### Material shown ###

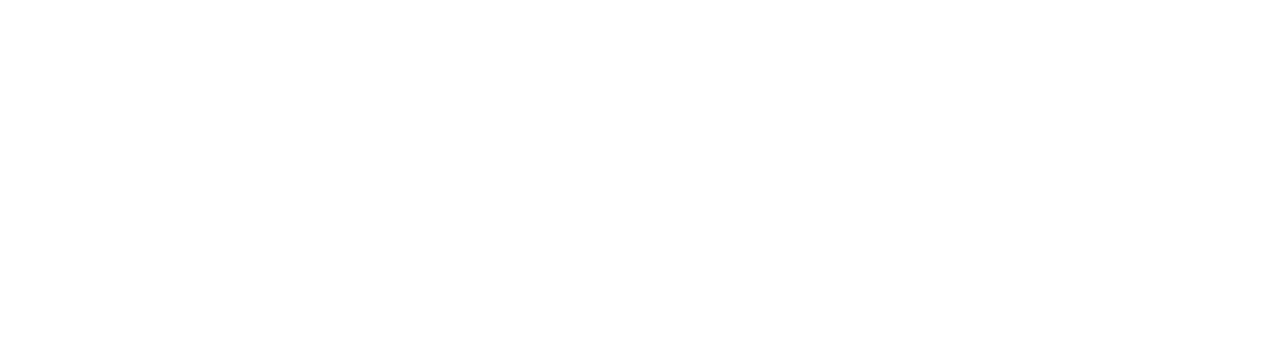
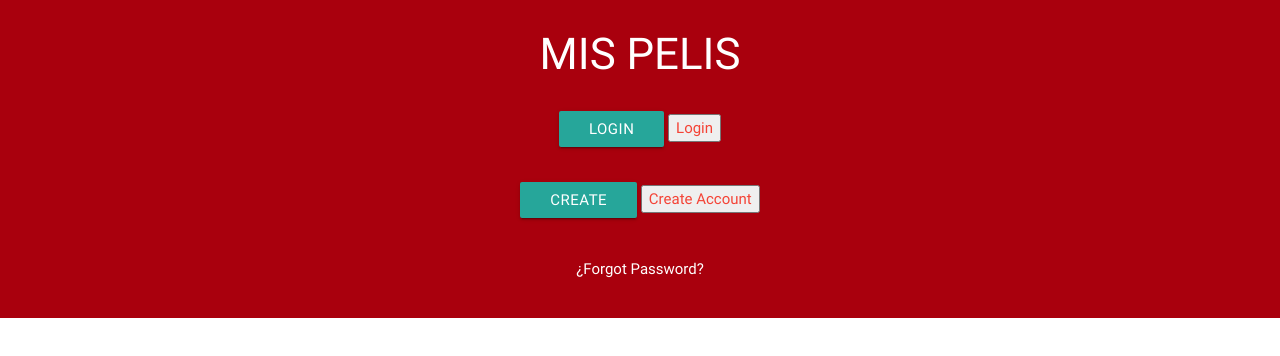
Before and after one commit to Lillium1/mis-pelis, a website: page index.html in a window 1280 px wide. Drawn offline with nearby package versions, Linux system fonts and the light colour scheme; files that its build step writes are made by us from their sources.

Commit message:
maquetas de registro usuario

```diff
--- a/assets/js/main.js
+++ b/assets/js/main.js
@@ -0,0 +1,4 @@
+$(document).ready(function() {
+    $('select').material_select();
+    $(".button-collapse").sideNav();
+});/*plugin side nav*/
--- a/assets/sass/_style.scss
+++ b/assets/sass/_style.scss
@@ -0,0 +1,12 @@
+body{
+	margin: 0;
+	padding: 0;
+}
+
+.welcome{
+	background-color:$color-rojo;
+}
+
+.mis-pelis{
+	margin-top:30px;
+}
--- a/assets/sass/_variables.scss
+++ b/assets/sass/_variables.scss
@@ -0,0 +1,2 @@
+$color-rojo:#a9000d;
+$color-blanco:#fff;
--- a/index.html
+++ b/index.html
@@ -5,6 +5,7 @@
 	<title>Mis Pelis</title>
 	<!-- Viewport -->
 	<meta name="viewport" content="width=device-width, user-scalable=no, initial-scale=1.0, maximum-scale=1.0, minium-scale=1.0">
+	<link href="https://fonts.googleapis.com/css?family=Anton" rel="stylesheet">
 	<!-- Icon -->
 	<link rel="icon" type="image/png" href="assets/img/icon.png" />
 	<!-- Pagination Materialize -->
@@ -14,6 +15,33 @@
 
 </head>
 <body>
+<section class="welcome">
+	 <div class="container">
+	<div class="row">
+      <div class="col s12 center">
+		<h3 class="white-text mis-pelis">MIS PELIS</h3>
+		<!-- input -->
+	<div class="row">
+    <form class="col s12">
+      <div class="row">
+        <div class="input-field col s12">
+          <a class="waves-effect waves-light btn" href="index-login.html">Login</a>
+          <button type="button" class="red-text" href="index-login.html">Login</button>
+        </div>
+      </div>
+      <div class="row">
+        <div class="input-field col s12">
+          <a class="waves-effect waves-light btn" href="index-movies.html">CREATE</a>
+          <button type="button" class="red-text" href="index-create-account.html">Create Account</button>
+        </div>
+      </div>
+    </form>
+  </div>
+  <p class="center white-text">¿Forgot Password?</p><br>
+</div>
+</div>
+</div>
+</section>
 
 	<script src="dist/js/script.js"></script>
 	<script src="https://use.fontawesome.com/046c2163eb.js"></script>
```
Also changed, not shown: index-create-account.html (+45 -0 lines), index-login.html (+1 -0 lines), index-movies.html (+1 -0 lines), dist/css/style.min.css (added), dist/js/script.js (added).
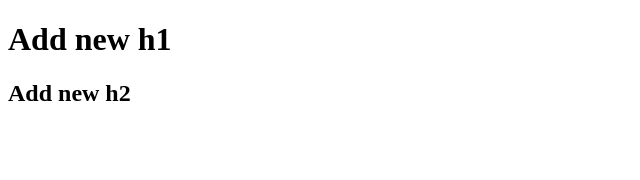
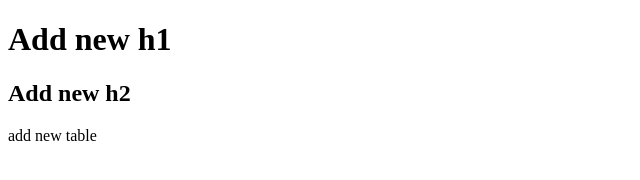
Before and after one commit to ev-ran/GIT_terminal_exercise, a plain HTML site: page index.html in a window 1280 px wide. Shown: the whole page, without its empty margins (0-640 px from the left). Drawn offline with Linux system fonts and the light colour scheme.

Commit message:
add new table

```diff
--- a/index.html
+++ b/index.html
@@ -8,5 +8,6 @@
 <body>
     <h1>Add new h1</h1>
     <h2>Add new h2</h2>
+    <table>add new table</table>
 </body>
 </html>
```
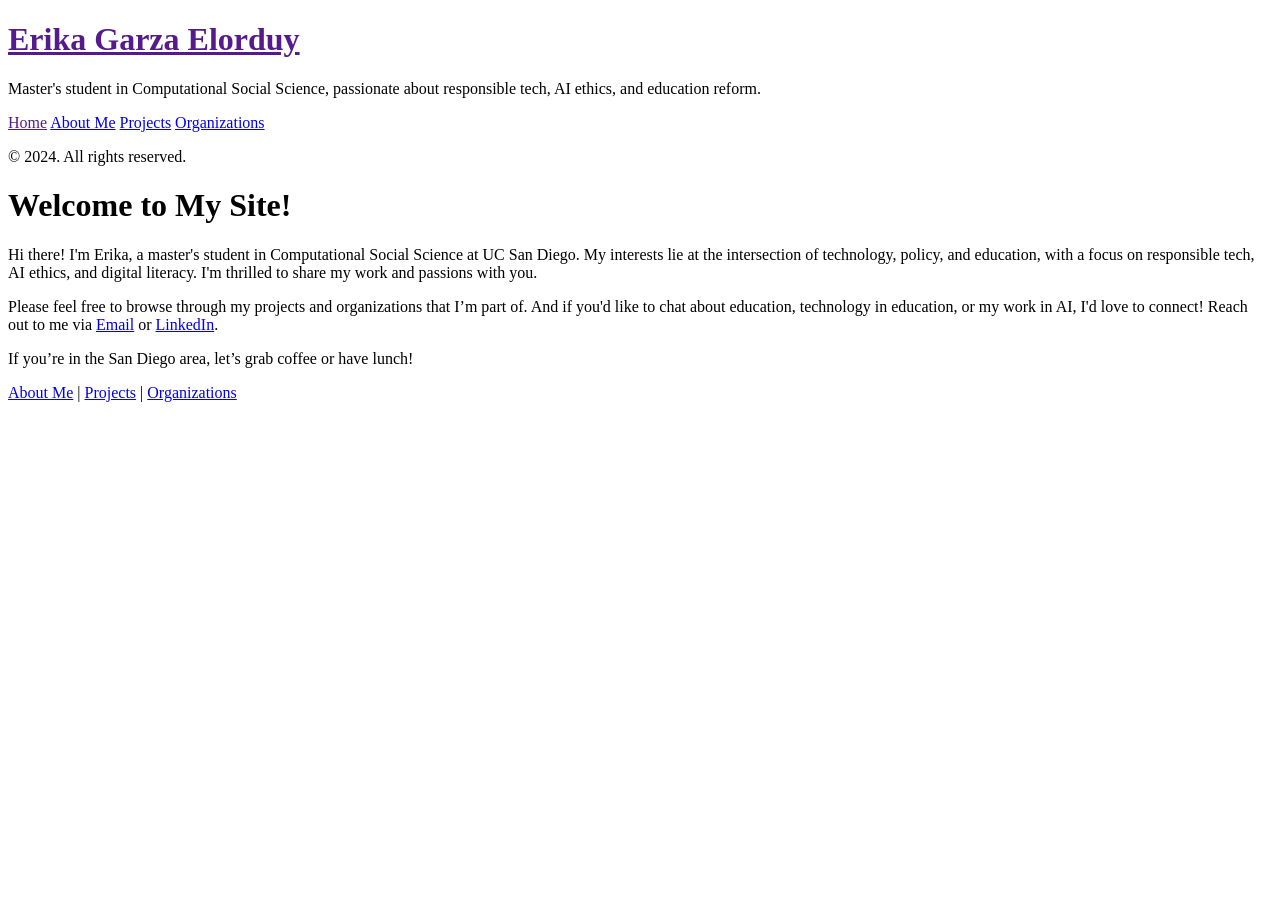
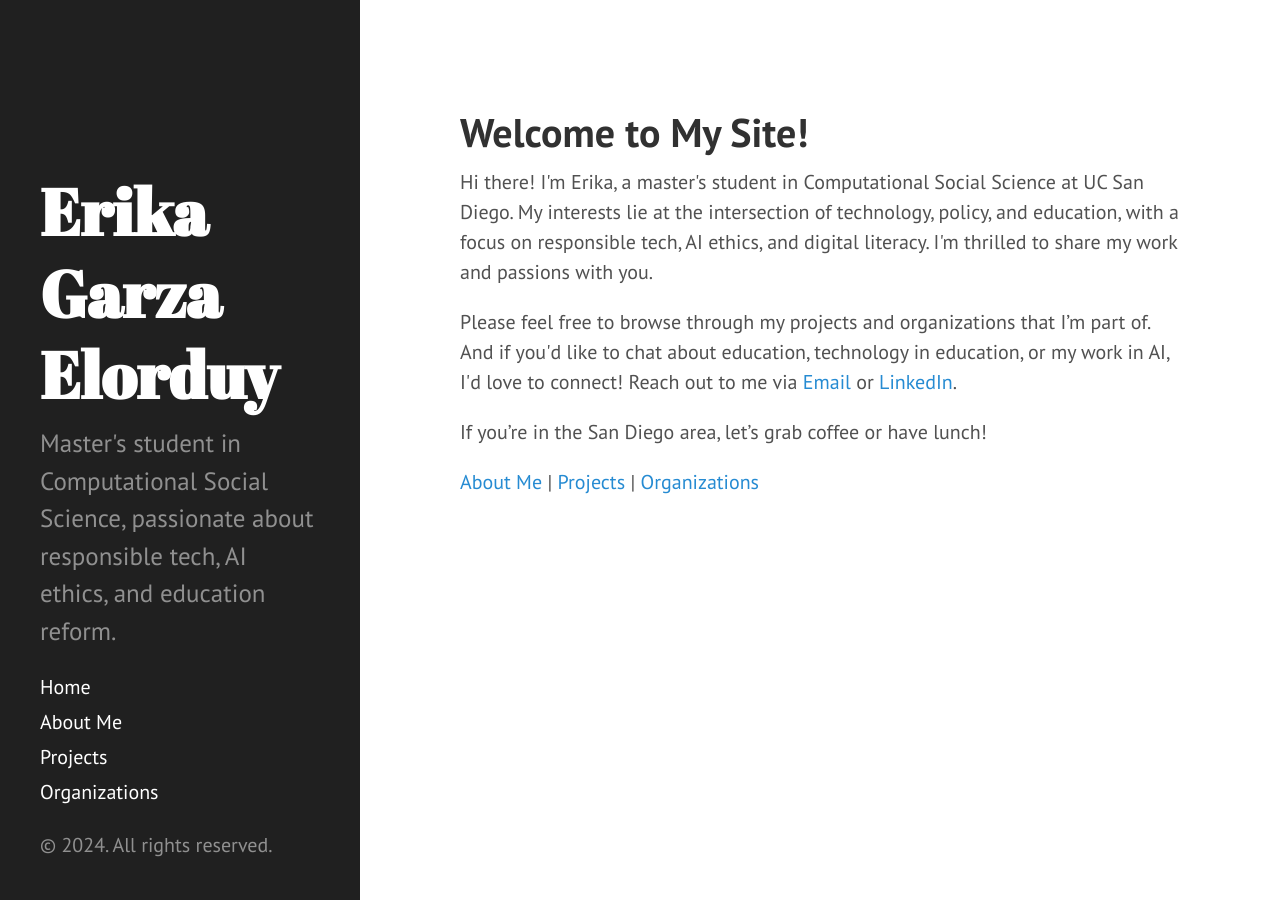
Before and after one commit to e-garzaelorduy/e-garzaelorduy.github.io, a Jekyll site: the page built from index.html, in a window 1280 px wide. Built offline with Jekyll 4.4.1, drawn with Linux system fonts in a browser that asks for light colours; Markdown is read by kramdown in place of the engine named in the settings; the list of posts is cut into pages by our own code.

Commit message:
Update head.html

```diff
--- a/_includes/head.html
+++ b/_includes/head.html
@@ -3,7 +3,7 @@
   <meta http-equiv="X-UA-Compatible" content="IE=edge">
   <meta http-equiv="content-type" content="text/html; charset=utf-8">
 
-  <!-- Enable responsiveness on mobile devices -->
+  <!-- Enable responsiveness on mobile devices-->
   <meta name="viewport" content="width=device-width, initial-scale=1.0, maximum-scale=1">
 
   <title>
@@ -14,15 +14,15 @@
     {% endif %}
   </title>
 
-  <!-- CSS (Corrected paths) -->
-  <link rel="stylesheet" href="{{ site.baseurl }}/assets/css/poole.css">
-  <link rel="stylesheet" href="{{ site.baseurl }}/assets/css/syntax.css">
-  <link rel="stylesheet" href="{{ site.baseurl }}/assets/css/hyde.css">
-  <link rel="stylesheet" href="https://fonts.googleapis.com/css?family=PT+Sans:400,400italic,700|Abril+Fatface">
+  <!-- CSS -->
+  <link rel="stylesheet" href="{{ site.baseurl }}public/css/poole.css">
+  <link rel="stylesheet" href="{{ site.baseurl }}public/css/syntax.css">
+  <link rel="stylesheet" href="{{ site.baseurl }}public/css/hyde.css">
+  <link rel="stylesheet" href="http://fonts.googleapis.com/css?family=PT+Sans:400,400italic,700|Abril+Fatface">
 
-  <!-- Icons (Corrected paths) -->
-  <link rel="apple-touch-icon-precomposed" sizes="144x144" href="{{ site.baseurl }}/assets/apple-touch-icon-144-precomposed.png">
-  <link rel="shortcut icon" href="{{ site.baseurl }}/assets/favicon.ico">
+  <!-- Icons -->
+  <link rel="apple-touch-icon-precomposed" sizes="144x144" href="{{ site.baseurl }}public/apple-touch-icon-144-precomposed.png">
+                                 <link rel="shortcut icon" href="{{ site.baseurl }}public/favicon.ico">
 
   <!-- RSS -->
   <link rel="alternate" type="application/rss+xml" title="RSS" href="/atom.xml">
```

###

Would you give the material back exactly, minus the pictures?

:: Task output ::
Before and after one commit to Lillium1/mis-pelis, a website: page index.html in a window 1280 px wide. Drawn offline with nearby package versions, Linux system fonts and the light colour scheme; files that its build step writes are made by us from their sources.

Commit message:
maquetas de registro usuario

```diff
--- a/assets/js/main.js
+++ b/assets/js/main.js
@@ -0,0 +1,4 @@
+$(document).ready(function() {
+    $('select').material_select();
+    $(".button-collapse").sideNav();
+});/*plugin side nav*/
--- a/assets/sass/_style.scss
+++ b/assets/sass/_style.scss
@@ -0,0 +1,12 @@
+body{
+	margin: 0;
+	padding: 0;
+}
+
+.welcome{
+	background-color:$color-rojo;
+}
+
+.mis-pelis{
+	margin-top:30px;
+}
--- a/assets/sass/_variables.scss
+++ b/assets/sass/_variables.scss
@@ -0,0 +1,2 @@
+$color-rojo:#a9000d;
+$color-blanco:#fff;
--- a/index.html
+++ b/index.html
@@ -5,6 +5,7 @@
 	<title>Mis Pelis</title>
 	<!-- Viewport -->
 	<meta name="viewport" content="width=device-width, user-scalable=no, initial-scale=1.0, maximum-scale=1.0, minium-scale=1.0">
+	<link href="https://fonts.googleapis.com/css?family=Anton" rel="stylesheet">
 	<!-- Icon -->
 	<link rel="icon" type="image/png" href="assets/img/icon.png" />
 	<!-- Pagination Materialize -->
@@ -14,6 +15,33 @@
 
 </head>
 <body>
+<section class="welcome">
+	 <div class="container">
+	<div class="row">
+      <div class="col s12 center">
+		<h3 class="white-text mis-pelis">MIS PELIS</h3>
+		<!-- input -->
+	<div class="row">
+    <form class="col s12">
+      <div class="row">
+        <div class="input-field col s12">
+          <a class="waves-effect waves-light btn" href="index-login.html">Login</a>
+          <button type="button" class="red-text" href="index-login.html">Login</button>
+        </div>
+      </div>
+      <div class="row">
+        <div class="input-field col s12">
+          <a class="waves-effect waves-light btn" href="index-movies.html">CREATE</a>
+          <button type="button" class="red-text" href="index-create-account.html">Create Account</button>
+        </div>
+      </div>
+    </form>
+  </div>
+  <p class="center white-text">¿Forgot Password?</p><br>
+</div>
+</div>
+</div>
+</section>
 
 	<script src="dist/js/script.js"></script>
 	<script src="https://use.fontawesome.com/046c2163eb.js"></script>
```
Also changed, not shown: index-create-account.html (+45 -0 lines), index-login.html (+1 -0 lines), index-movies.html (+1 -0 lines), dist/css/style.min.css (added), dist/js/script.js (added).
Before and after one commit to ev-ran/GIT_terminal_exercise, a plain HTML site: page index.html in a window 1280 px wide. Shown: the whole page, without its empty margins (0-640 px from the left). Drawn offline with Linux system fonts and the light colour scheme.

Commit message:
add new table

```diff
--- a/index.html
+++ b/index.html
@@ -8,5 +8,6 @@
 <body>
     <h1>Add new h1</h1>
     <h2>Add new h2</h2>
+    <table>add new table</table>
 </body>
 </html>
```
Before and after one commit to e-garzaelorduy/e-garzaelorduy.github.io, a Jekyll site: the page built from index.html, in a window 1280 px wide. Built offline with Jekyll 4.4.1, drawn with Linux system fonts in a browser that asks for light colours; Markdown is read by kramdown in place of the engine named in the settings; the list of posts is cut into pages by our own code.

Commit message:
Update head.html

```diff
--- a/_includes/head.html
+++ b/_includes/head.html
@@ -3,7 +3,7 @@
   <meta http-equiv="X-UA-Compatible" content="IE=edge">
   <meta http-equiv="content-type" content="text/html; charset=utf-8">
 
-  <!-- Enable responsiveness on mobile devices -->
+  <!-- Enable responsiveness on mobile devices-->
   <meta name="viewport" content="width=device-width, initial-scale=1.0, maximum-scale=1">
 
   <title>
@@ -14,15 +14,15 @@
     {% endif %}
   </title>
 
-  <!-- CSS (Corrected paths) -->
-  <link rel="stylesheet" href="{{ site.baseurl }}/assets/css/poole.css">
-  <link rel="stylesheet" href="{{ site.baseurl }}/assets/css/syntax.css">
-  <link rel="stylesheet" href="{{ site.baseurl }}/assets/css/hyde.css">
-  <link rel="stylesheet" href="https://fonts.googleapis.com/css?family=PT+Sans:400,400italic,700|Abril+Fatface">
+  <!-- CSS -->
+  <link rel="stylesheet" href="{{ site.baseurl }}public/css/poole.css">
+  <link rel="stylesheet" href="{{ site.baseurl }}public/css/syntax.css">
+  <link rel="stylesheet" href="{{ site.baseurl }}public/css/hyde.css">
+  <link rel="stylesheet" href="http://fonts.googleapis.com/css?family=PT+Sans:400,400italic,700|Abril+Fatface">
 
-  <!-- Icons (Corrected paths) -->
-  <link rel="apple-touch-icon-precomposed" sizes="144x144" href="{{ site.baseurl }}/assets/apple-touch-icon-144-precomposed.png">
-  <link rel="shortcut icon" href="{{ site.baseurl }}/assets/favicon.ico">
+  <!-- Icons -->
+  <link rel="apple-touch-icon-precomposed" sizes="144x144" href="{{ site.baseurl }}public/apple-touch-icon-144-precomposed.png">
+                                 <link rel="shortcut icon" href="{{ site.baseurl }}public/favicon.ico">
 
   <!-- RSS -->
   <link rel="alternate" type="application/rss+xml" title="RSS" href="/atom.xml">
```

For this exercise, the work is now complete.